Location: Great Britain
17,144 posts, read 6,370,454 times
Reputation: 11288


It's good to remeber the brave allied airmen.

Over half a million USAAF were based in Britain during WW2 and the US occupied or built over 200 airfield in Britain, mainly in the East Anglia region and South East.
The largest USAF base was at RAF Burtonwood near Warrington n North West in England where nearly 20,000 US Servicemen were based.

The US Cemetery at Cambridge is dedicated to those who lost their lives in air actions and naval actions from British bases and Atlantic Naval action.

Cambridge American Cemetery and Memorial - Wikipedia

American Air Museum in Britain: Home

After WW2, the UK retained twenty plus active air bases, many of which were used to house the vast Strategic Air Command nuclear bomber force, which were on immediate standby, and some of these bases sch as RAF Sculthorpe with over 10,000 American Military personnel were on a vast scale.

There were later US Thor Nuclear Missiles at twenty further bases as part of Project Emily, and the US maintained a very strong air and naval presence until the end of the Cold War in the 1990's. There were also numerous intelligence, supply, weapons, naval and other American bases in the UK.

Even today the US still has bases in East Anglia (and the UK) which is one of the spiritual homes of the USAAF and USAF outside of the US itself.

As for US A-10's (and F-16's) they were based at the twin bases of RAF Bentwater and RAF Woodbridge in Suffolk during the 1980's.

The base at Woodbridge had an extremely long and very wide heavy duty runway in order to land damaged USAAF planes making emergecy landings during WW2 as it was close to the coast and the first available site to land.

The US also had Cobra Mist nearby which was the codename for an Anglo-American experimental over-the-horizon radar station at Orford Ness on the Suffolk coastline, and which was designed to have similar capablilities to the Duga radar built near Chernobyl in Ukraine (Soviet Union).

Originally Posted by IWM

Over two million American servicemen passed through Britain during the Second World War. In 1944, at the height of activity, up to half a million were based there with the United States Army Air Forces (USAAF). Their job was to man and maintain the vast fleets of aircraft needed to attack German cities and industry. Working with the Royal Air Force (RAF), their aim was to severely weaken Germany's ability to fight. This was a central part of the Allied strategy for winning the war. American women also served, working for the American Red Cross or as members of the Women's Army Corps.

Over 200 airfields were occupied or newly-built by the USAAF. Each one would house around 2,500 American men – many times the population of the nearest village. Thousands more were based at smaller sites. Halls and country houses became headquarters for commanders and planners. Some were converted to hospitals or rest-homes for combat-weary fliers. Barns and outbuildings would house teams of truck drivers and their vehicles. Even specialist bakery units were dotted around the UK, providing fresh bread for the airmen.

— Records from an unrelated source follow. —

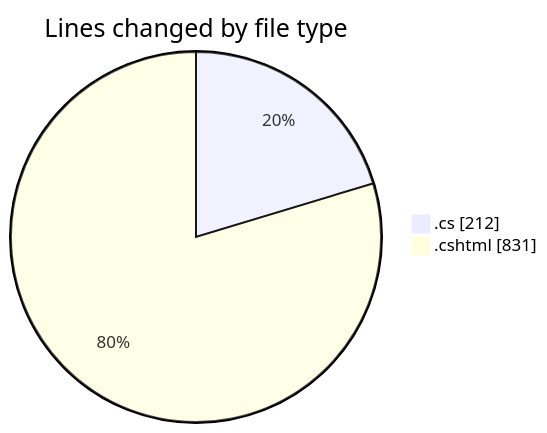
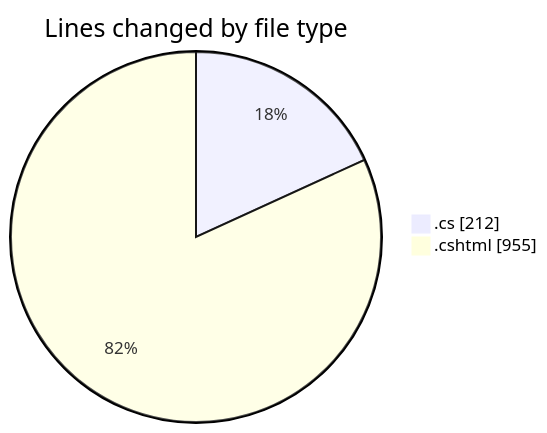
One commit to lephambinh05/code-tracking changed the first of 2 diagrams in 2025-07-16/nhahang/README.md. Above: the diagram before and after it, drawn with Mermaid. The commit also changed other lines of this file and 1 other file, not shown here.

````diff
--- a/2025-07-16/nhahang/README.md
+++ b/2025-07-16/nhahang/README.md
@@ -42,6 +45,6 @@
 ```mermaid
 pie showData
 title Lines changed by file type
 ".cs" : 212
-".cshtml" : 831
+".cshtml" : 955
 ```
````
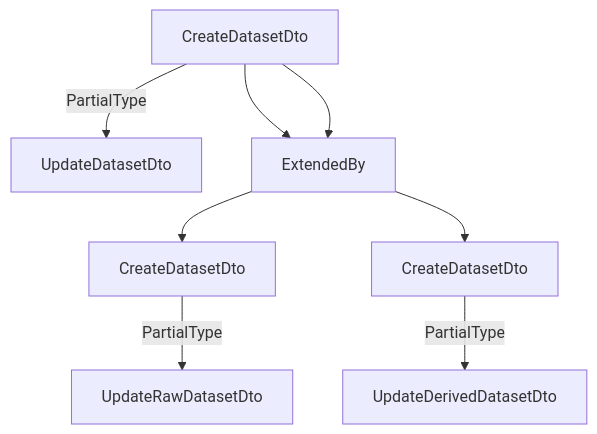
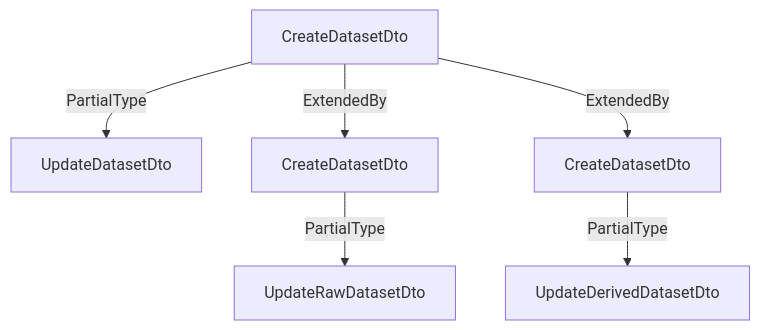
One commit to belfhi/scicat changed the diagram in backend-next/src/datasets/datasets.md. Above: the diagram before and after it, drawn with Mermaid.

````diff
--- a/backend-next/src/datasets/datasets.md
+++ b/backend-next/src/datasets/datasets.md
@@ -9,8 +9,8 @@
 ```mermaid
 flowchart TD
     A[CreateDatasetDto] -- PartialType --> B[UpdateDatasetDto]
-    A --> ExtendedBy --> C[CreateRawDatasetDto]
-    A --> ExtendedBy --> D[CreateDerivedDatasetDto]
+    A -- ExtendedBy --> C[CreateRawDatasetDto]
+    A -- ExtendedBy --> D[CreateDerivedDatasetDto]
     C[CreateDatasetDto] -- PartialType --> E[UpdateRawDatasetDto]
     D[CreateDatasetDto] -- PartialType --> F[UpdateDerivedDatasetDto]
 ```
````
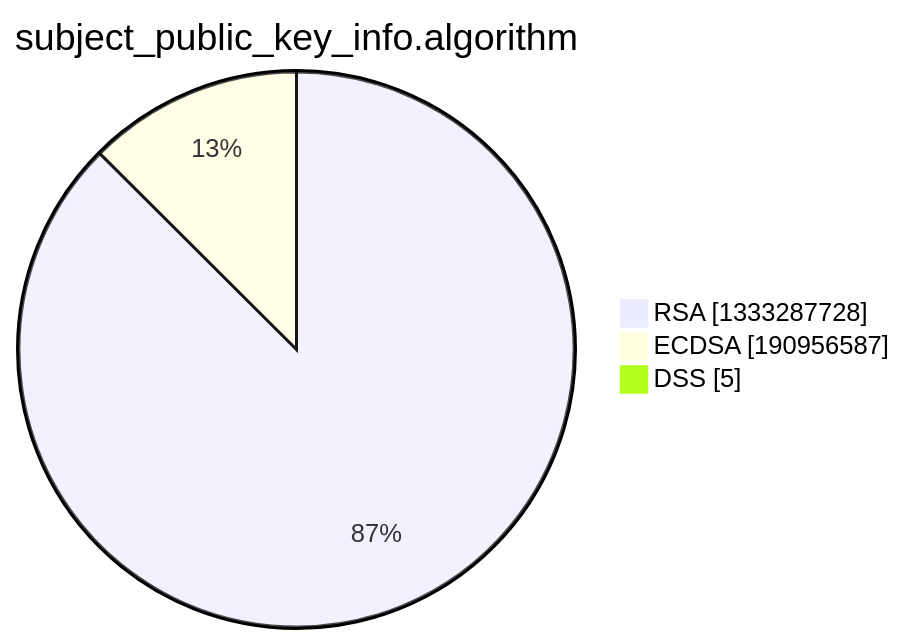
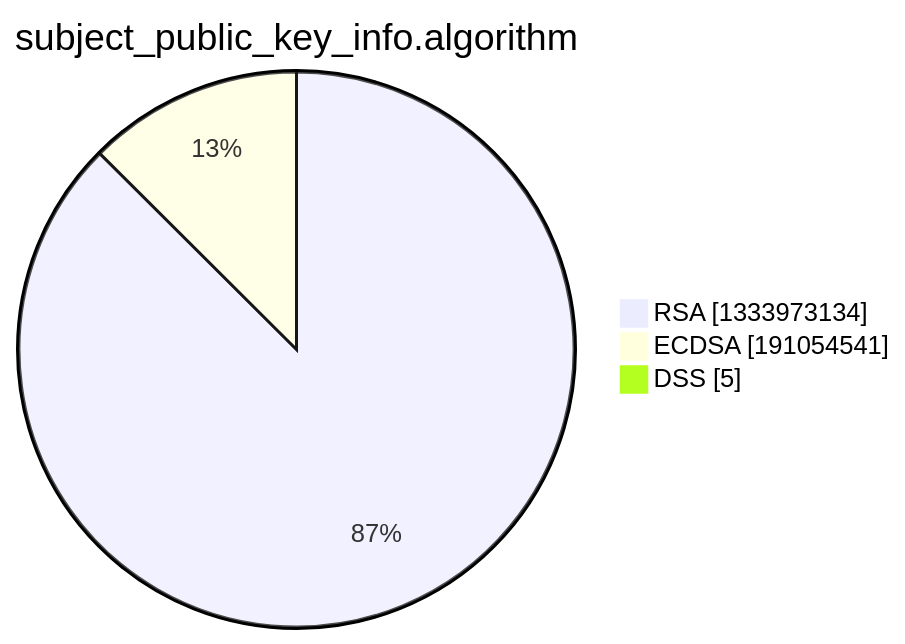
The third of 15 diagrams in xenon2022/README.md (christiankrug/ctmonitor_visualization), drawn with Mermaid before and after one commit. The commit also changed other lines of this file, not shown here.

````diff
--- a/xenon2022/README.md
+++ b/xenon2022/README.md
@@ -14,7 +14,7 @@
 ```mermaid
 pie showData
 title subject_public_key_info.algorithm
-"RSA" :1333287728
-"ECDSA" :190956587
+"RSA" :1333973134
+"ECDSA" :191054541
 "DSS" :5
 ```
````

No wonder, then, that the Americans' arrival was known as the 'friendly invasion' – their impact on British life was huge and they profoundly changed the places they inhabited.

The majority of the Americans left Britain in 1945. They left an enduring legacy and are fondly remembered by those they met. Hundreds of volunteers across East Anglia still help preserve these memories. They look after memorials in village squares, on corners of former airfields, or at crash sites. They manage museums in former control towers, or preserve precious collections in pubs or farm buildings.

American Airmen In Britain During The Second World War - IWM

Last edited by Brave New World; 03-07-2020 at 04:21 AM..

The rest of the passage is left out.